***** Supplied information *****
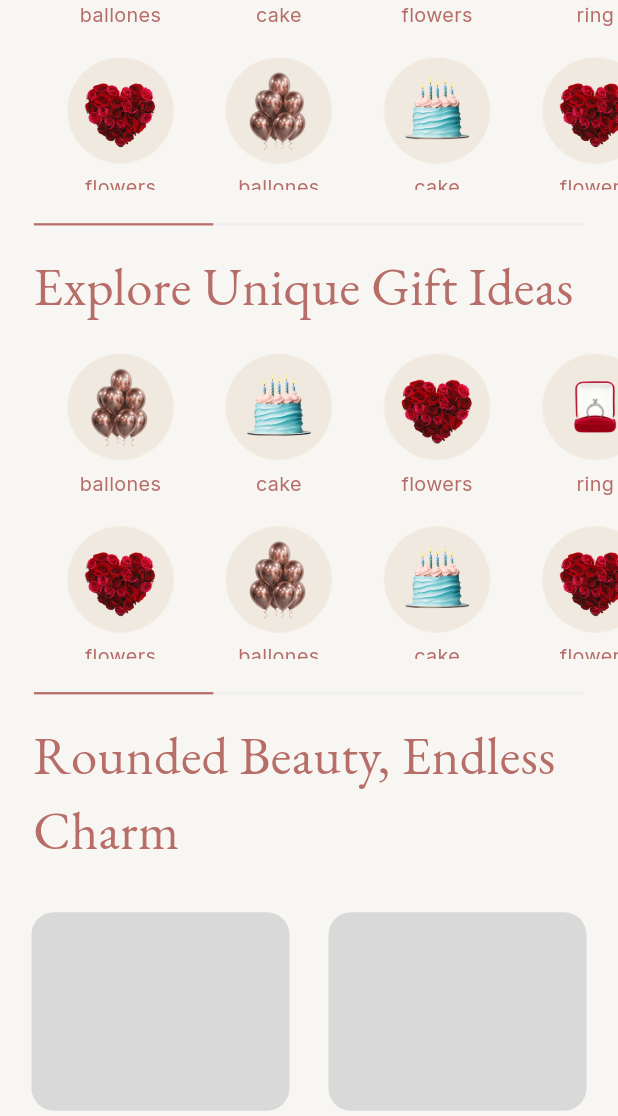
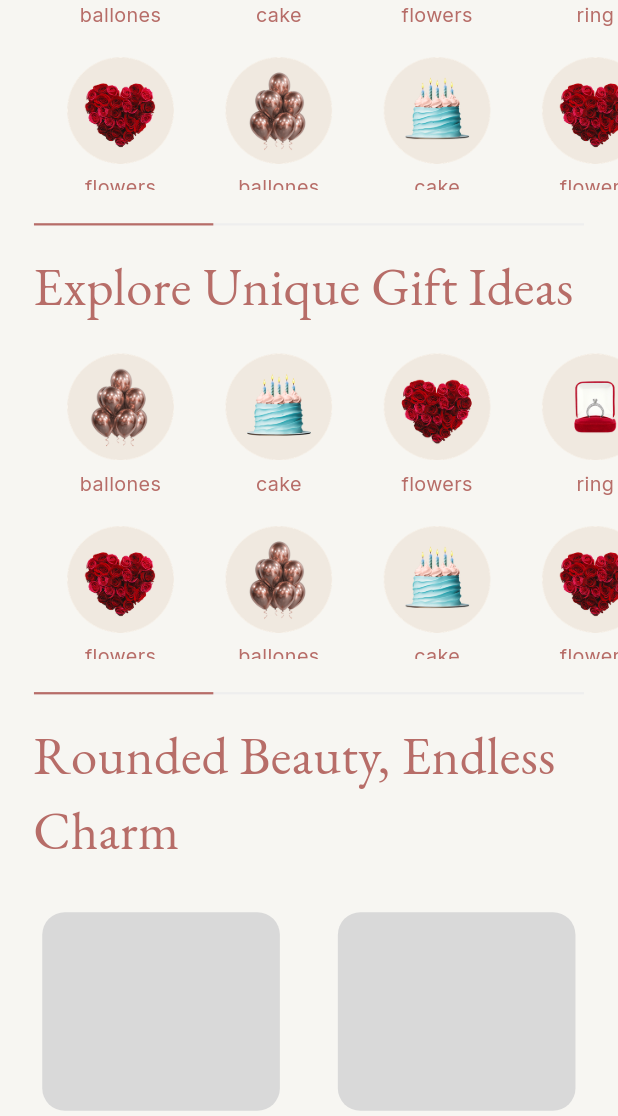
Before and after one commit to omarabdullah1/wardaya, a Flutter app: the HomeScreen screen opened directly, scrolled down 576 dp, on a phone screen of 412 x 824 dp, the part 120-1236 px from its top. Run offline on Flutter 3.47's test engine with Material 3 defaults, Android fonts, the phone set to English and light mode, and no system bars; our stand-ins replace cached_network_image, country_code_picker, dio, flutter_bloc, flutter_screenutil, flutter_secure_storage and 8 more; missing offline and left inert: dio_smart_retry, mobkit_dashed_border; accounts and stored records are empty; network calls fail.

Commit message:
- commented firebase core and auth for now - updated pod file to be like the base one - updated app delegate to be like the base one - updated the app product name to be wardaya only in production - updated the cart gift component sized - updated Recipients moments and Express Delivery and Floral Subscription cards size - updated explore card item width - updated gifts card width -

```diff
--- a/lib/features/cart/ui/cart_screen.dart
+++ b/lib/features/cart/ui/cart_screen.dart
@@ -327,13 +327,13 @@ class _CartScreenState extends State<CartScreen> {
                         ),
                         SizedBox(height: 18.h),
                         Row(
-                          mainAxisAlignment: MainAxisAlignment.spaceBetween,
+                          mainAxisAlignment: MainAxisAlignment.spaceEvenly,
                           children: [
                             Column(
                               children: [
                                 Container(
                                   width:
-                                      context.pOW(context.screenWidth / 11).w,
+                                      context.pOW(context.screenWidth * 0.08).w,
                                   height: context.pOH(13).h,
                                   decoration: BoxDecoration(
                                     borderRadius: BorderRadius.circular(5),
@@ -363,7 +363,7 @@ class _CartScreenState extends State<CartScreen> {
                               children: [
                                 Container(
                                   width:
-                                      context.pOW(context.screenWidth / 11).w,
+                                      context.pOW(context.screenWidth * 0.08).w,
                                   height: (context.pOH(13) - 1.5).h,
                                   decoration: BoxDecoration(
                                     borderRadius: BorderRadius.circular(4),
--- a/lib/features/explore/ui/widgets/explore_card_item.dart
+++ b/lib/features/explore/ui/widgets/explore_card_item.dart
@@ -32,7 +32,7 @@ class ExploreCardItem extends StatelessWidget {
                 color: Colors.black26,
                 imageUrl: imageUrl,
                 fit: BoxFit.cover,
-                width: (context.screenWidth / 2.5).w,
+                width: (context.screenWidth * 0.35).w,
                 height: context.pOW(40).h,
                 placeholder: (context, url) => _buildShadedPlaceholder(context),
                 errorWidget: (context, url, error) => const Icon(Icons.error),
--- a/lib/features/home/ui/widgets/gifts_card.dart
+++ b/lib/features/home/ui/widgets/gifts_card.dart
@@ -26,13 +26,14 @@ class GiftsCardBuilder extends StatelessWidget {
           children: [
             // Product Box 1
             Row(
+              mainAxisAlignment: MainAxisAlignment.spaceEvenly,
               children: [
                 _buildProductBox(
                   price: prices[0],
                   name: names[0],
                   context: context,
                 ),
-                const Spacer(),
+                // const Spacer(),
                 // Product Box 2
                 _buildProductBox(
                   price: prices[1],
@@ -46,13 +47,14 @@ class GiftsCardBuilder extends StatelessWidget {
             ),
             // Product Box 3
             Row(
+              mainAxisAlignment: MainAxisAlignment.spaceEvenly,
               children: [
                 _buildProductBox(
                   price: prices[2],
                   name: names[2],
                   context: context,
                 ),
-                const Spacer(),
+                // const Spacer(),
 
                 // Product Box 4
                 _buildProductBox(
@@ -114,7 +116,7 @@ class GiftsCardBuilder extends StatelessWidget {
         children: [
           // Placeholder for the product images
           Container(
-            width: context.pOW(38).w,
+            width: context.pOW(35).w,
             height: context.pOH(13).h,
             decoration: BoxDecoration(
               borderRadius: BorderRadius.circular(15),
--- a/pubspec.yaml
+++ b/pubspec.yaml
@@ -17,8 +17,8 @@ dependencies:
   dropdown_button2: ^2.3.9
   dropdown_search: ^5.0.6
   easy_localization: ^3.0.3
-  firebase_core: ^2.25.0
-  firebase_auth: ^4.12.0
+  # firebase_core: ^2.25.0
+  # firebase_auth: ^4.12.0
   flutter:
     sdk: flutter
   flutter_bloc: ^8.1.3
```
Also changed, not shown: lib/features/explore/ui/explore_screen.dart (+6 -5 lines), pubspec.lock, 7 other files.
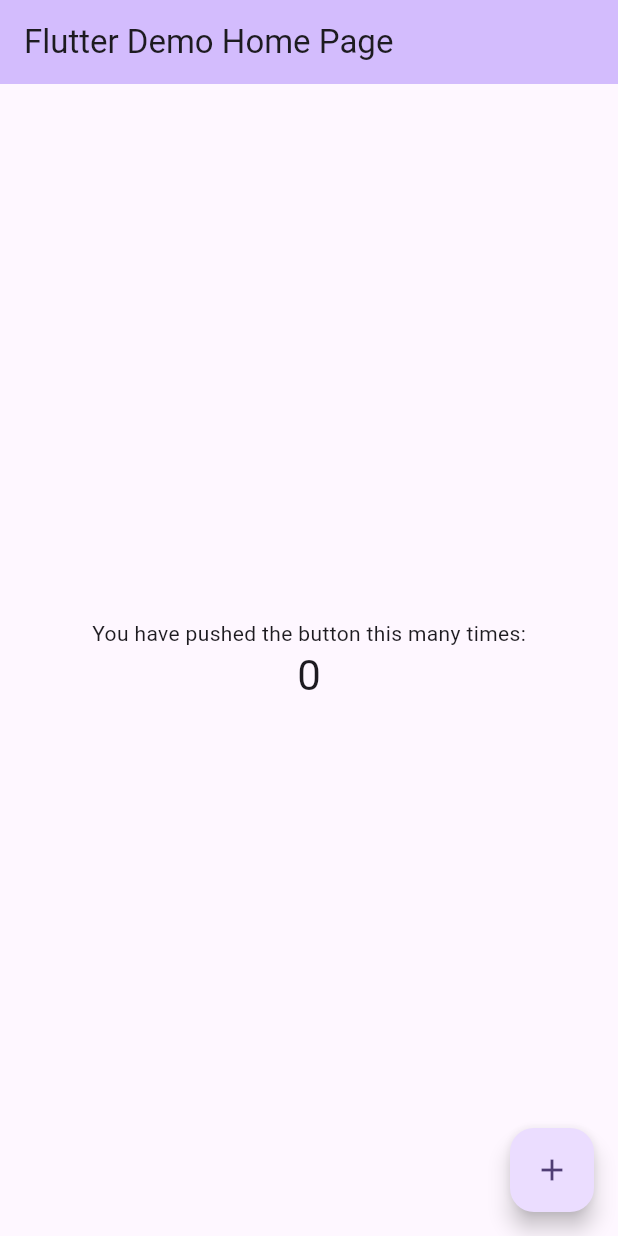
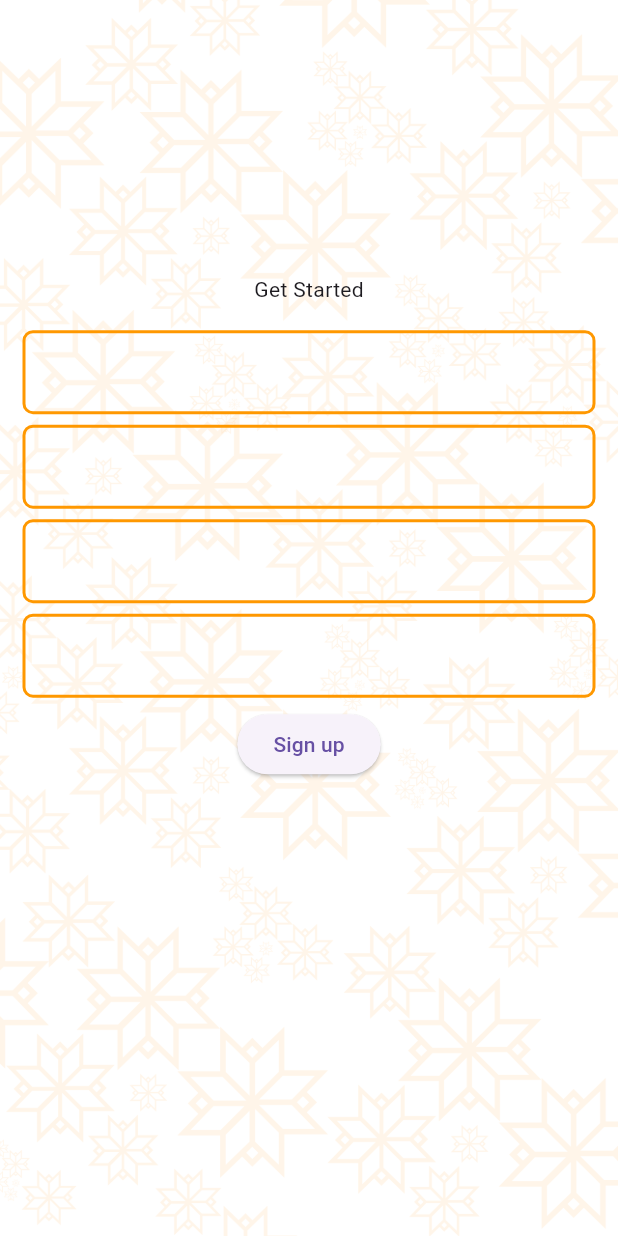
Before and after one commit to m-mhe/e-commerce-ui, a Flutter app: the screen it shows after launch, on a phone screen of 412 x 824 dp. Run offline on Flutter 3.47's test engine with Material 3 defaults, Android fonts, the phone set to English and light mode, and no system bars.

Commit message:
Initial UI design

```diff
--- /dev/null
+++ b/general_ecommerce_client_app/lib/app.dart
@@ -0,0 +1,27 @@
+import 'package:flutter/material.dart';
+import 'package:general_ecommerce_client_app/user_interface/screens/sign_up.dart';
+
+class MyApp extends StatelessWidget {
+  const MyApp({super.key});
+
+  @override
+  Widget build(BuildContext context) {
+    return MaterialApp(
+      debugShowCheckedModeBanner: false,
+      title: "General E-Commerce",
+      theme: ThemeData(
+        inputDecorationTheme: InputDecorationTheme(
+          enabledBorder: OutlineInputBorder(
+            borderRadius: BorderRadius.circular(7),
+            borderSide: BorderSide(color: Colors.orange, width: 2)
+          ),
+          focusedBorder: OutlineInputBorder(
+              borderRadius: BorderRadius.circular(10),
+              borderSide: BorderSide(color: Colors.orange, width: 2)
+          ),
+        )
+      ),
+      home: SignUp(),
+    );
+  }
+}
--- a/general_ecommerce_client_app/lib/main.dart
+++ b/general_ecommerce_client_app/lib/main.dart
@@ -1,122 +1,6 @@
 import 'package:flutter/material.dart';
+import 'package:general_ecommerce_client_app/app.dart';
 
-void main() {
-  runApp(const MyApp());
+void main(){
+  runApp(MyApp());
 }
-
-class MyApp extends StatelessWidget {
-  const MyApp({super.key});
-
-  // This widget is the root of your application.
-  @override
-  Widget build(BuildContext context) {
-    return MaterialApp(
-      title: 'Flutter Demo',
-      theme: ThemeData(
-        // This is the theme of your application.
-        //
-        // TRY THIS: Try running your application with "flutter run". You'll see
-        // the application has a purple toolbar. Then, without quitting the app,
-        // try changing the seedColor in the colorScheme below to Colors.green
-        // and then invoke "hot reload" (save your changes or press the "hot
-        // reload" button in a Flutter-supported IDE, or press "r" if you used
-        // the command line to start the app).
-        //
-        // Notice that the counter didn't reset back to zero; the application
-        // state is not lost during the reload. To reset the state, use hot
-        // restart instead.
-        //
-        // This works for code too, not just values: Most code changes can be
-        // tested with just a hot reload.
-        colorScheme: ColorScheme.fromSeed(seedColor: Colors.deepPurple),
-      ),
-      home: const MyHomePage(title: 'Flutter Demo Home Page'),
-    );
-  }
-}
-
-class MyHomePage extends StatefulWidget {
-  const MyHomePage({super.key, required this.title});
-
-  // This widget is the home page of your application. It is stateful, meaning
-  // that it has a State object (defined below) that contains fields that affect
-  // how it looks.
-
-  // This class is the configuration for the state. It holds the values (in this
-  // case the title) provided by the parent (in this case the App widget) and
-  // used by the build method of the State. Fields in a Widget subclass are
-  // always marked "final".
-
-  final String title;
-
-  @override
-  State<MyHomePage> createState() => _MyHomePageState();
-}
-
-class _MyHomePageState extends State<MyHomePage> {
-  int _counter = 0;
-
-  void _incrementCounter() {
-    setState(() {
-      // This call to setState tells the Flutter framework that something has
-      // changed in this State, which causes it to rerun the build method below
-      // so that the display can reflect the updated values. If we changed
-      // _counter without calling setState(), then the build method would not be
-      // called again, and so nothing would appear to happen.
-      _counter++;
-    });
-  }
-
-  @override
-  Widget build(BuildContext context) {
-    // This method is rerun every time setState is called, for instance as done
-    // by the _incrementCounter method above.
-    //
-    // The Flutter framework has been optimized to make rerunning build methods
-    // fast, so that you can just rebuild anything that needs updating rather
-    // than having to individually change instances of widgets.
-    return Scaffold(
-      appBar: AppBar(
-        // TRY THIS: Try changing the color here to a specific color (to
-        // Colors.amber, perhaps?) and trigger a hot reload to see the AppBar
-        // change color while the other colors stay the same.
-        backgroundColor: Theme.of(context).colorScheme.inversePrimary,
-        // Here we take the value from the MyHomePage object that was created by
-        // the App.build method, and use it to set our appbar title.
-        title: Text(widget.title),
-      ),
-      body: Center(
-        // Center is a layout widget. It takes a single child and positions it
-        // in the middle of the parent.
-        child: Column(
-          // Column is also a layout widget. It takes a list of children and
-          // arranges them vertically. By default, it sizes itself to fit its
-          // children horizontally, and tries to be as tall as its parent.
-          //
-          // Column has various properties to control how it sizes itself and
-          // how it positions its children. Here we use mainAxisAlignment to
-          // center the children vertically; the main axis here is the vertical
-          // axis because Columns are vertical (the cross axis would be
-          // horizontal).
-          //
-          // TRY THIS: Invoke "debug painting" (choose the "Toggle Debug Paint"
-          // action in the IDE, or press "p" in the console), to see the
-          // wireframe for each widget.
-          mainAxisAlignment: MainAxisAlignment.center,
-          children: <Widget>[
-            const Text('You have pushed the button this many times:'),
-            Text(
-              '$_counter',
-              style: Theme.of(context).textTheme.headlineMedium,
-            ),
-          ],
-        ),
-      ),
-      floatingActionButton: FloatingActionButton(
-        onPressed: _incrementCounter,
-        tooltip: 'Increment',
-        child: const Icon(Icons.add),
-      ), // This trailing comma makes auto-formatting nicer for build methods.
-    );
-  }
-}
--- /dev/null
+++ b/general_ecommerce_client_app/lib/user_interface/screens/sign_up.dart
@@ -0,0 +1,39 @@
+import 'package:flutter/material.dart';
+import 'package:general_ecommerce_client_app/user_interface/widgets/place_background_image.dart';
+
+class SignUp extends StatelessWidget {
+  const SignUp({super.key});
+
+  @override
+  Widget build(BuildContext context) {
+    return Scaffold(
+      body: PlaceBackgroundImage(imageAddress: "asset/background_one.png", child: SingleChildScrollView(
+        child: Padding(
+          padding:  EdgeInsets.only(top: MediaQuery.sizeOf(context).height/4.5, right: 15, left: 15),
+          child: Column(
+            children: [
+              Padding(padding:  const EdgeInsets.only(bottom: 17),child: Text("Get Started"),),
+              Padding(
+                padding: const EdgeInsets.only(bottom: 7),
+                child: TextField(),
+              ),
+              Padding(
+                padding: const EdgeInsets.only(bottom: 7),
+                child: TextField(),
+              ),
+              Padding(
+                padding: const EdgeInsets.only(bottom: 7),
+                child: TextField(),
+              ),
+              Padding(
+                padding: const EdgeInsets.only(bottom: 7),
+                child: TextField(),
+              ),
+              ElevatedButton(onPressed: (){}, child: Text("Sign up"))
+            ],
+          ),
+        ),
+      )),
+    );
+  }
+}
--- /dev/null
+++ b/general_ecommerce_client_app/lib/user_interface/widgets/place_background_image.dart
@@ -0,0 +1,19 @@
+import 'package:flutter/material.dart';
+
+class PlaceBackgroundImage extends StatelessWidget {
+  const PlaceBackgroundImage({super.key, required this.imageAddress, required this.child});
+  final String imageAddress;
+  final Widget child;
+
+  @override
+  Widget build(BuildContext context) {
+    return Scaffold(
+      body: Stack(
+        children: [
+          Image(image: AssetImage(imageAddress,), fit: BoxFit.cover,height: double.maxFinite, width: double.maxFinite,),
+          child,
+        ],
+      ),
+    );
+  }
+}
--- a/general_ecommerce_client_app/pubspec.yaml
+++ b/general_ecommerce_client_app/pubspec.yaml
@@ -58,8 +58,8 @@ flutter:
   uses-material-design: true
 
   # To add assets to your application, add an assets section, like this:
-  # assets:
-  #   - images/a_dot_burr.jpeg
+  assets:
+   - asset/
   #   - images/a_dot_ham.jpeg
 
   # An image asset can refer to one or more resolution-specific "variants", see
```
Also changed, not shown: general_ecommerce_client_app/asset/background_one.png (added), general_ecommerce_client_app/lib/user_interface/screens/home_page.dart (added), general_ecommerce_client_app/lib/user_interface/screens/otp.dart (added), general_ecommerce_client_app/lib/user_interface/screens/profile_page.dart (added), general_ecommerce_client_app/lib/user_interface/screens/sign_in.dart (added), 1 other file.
*****
◆ Required action: Look through the material above and pick out each line holding the word "title".

◆ The answer:
+      title: "General E-Commerce",
-      title: 'Flutter Demo',
-      home: const MyHomePage(title: 'Flutter Demo Home Page'),
-  const MyHomePage({super.key, required this.title});
-  // case the title) provided by the parent (in this case the App widget) and
-  final String title;
-        // the App.build method, and use it to set our appbar title.
-        title: Text(widget.title),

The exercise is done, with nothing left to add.